Therefore each of you must put off falsehood and speak truthfully to your neighbour, for we are all members of one body. “In your anger do not sin”: Do not let the sun go down while you are still angry and do not give the devil a foothold…Ephesians 4:25-27
Jesus was uncompromising in teaching that in life, people will cut across us, but our response is always to forgive:
Forgive us our sins, for we also forgive everyone who sins against us. And lead us not into temptation.Luke 11:4
The specific temptation right here is to take offence, and especially to hold on to it. In coming to God through Jesus, we have been forgiven of countless sins, and unconditionally. That’s God’s grace and although the devil doesn’t understand grace, he knows that our holding unforgiveness is dishonest and a denial of what we ourselves have received. It is a sin, and sin in our lives gives him a place, or foothold, to get access to oppress our thoughts and emotions.
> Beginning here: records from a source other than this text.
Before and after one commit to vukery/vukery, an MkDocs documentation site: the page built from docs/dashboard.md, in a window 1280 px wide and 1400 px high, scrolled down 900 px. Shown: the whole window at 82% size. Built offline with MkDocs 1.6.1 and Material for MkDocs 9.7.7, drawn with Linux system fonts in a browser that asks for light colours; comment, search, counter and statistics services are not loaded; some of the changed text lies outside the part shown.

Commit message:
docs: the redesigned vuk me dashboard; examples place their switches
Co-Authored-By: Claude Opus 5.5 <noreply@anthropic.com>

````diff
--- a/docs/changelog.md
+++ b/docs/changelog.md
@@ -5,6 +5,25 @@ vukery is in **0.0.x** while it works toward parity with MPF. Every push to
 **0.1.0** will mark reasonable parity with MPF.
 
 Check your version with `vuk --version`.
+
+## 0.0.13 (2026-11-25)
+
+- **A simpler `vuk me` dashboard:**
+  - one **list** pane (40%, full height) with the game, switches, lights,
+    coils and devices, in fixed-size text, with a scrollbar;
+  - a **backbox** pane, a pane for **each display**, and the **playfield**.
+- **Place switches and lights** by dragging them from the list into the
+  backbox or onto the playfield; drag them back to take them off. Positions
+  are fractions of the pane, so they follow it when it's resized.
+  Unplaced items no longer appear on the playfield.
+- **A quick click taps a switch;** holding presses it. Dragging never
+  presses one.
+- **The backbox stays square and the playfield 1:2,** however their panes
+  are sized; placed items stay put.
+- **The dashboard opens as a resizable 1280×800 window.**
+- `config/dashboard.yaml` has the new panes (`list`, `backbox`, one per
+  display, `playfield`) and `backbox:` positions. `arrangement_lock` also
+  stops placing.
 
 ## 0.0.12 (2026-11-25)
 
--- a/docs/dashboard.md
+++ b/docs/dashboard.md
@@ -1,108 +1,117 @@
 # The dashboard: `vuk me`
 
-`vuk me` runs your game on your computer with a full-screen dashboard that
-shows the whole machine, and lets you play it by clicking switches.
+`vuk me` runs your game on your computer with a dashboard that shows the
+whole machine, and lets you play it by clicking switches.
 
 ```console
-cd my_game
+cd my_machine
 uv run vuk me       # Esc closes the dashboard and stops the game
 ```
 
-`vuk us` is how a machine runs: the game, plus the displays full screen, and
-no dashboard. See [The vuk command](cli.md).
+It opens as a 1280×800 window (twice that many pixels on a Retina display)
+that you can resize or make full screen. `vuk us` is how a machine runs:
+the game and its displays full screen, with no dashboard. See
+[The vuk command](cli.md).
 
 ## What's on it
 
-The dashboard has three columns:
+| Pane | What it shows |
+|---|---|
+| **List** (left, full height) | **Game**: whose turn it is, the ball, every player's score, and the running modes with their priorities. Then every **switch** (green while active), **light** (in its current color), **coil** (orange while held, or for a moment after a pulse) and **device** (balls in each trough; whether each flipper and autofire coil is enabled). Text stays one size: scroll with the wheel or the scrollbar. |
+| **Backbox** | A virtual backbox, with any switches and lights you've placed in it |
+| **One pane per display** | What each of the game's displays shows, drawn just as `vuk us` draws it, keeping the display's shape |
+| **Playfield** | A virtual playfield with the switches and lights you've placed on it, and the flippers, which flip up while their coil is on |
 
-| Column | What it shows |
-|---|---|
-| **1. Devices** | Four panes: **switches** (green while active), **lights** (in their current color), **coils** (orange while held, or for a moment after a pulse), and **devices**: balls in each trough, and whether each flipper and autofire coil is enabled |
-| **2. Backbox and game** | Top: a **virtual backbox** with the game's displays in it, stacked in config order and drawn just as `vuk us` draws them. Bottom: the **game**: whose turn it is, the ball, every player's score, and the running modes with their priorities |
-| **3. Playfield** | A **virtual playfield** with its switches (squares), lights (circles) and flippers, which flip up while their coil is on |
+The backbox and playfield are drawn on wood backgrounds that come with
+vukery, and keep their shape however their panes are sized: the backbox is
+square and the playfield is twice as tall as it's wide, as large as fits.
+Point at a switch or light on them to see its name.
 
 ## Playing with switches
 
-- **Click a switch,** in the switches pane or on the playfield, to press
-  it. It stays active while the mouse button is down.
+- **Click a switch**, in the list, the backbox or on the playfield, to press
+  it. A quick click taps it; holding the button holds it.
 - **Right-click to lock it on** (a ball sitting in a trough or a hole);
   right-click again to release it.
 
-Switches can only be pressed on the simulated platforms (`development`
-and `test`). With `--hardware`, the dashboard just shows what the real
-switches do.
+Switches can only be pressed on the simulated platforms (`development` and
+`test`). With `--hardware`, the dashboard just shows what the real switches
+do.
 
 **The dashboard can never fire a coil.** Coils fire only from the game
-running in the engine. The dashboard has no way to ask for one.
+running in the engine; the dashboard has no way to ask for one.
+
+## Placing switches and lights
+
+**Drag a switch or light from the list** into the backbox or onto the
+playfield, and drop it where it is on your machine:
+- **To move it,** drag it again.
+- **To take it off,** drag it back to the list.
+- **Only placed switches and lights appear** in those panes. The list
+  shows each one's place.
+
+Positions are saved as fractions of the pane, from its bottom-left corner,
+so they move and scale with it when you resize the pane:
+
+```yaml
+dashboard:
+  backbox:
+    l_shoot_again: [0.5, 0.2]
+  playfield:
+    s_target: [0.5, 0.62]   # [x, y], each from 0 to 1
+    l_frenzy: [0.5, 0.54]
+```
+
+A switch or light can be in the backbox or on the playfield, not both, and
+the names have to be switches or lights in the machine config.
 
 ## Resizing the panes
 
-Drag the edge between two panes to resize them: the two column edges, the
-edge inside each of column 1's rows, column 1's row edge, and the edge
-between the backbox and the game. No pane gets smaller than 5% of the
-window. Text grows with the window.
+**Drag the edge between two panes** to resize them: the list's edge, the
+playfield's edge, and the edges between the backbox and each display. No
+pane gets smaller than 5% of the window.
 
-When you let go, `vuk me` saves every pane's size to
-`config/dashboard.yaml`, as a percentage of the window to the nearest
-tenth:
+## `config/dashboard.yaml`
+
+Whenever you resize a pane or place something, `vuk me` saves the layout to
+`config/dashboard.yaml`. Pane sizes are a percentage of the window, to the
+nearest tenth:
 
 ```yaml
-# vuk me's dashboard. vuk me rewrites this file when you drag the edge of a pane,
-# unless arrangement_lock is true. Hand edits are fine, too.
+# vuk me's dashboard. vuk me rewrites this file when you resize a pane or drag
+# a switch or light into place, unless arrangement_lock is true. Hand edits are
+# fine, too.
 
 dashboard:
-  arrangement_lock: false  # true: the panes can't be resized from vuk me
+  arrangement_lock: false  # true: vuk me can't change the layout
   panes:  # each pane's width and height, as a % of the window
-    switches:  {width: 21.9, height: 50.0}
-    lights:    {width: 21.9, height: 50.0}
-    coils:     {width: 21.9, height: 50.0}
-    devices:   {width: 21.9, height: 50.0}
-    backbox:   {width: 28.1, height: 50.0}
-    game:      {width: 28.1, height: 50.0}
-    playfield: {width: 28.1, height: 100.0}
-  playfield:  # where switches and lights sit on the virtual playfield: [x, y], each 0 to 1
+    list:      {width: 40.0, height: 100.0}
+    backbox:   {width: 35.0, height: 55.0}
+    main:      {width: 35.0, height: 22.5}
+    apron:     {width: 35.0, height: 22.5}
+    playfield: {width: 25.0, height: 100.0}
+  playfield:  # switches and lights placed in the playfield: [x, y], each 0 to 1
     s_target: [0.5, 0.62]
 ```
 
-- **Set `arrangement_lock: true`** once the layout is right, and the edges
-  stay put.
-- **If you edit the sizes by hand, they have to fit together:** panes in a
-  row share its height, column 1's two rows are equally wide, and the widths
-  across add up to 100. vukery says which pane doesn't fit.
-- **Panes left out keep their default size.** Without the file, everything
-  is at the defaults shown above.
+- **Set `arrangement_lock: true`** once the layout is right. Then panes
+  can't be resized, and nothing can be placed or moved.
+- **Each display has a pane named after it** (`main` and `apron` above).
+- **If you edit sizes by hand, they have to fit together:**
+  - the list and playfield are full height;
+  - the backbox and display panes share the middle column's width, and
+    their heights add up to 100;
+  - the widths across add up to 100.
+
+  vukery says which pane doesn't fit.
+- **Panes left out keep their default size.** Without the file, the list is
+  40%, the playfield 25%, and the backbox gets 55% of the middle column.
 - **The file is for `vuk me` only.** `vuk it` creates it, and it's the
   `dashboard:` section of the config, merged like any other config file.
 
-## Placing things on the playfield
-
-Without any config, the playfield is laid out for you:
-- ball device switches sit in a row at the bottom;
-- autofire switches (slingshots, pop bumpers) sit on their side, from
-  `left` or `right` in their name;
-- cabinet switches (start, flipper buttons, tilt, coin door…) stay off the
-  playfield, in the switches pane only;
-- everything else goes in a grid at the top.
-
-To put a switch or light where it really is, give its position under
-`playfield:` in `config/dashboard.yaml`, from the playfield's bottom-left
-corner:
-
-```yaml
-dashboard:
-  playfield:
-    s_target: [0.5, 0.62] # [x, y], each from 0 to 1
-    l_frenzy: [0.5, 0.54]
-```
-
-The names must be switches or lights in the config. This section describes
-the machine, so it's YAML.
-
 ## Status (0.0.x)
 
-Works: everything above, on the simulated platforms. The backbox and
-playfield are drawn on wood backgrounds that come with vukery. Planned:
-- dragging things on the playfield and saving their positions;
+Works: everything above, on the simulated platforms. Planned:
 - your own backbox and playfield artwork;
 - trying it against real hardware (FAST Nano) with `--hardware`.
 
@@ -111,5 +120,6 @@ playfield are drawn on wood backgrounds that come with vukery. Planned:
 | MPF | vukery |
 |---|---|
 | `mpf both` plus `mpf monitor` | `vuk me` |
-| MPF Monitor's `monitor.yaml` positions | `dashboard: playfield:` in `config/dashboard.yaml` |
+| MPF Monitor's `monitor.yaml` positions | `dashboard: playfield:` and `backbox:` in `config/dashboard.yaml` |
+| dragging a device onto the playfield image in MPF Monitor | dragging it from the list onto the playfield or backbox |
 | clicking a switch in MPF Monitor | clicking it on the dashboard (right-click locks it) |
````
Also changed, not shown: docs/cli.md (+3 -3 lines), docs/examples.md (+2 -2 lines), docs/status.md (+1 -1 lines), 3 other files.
That’s why people in churches who profess to be born-again Christians with new lives, are sometimes found behaving in ways that are not at all Christlike… falsehood and critical gossip, bitterness, outbursts of anger and malice.
Doing what Jesus said to do, forgiving unconditionally those that have hurt us, is emotionally quite a difficult call, but spiritually it is powerful. It removes the grounds that the devil has to oppress. We are no longer professing one thing but doing another. And we have ceased to cause the Holy Spirit to be grieved and back off from us, but are now open to His help and guidance.
Paul teaches that we counter the hurts and injustices of others, not in that same harsh spirit, but by cancelling them out in the opposite spirit:
Do not let any unwholesome talk come out of your mouths, but only what is helpful for building others up according to their needs, that it may benefit those who listen. And do not grieve the Holy Spirit of God, with whom you were sealed for the day of redemption. Get rid of all bitterness, rage and anger, brawling and slander, along with every form of malice.Be kind and compassionate to one another, forgiving each other, just as in Christ God forgave you.Ephesians 4: 29-32
The Holy Spirit in us enables us to respond differently. If we let Him!
These are the ways from the Bible we can be the barrier to the life of God’s Spirit in us that He wants us to enjoy. And attention to these three questions…
- Who do you think you are?
- What makes you so sure you’re in the right?
- Why are you mean towards others?
…will help us to recognise a wrong path and wrong attitude, turn from it and allow God’s grace to flow in our lives again, and our witness to Jesus to shine out once more.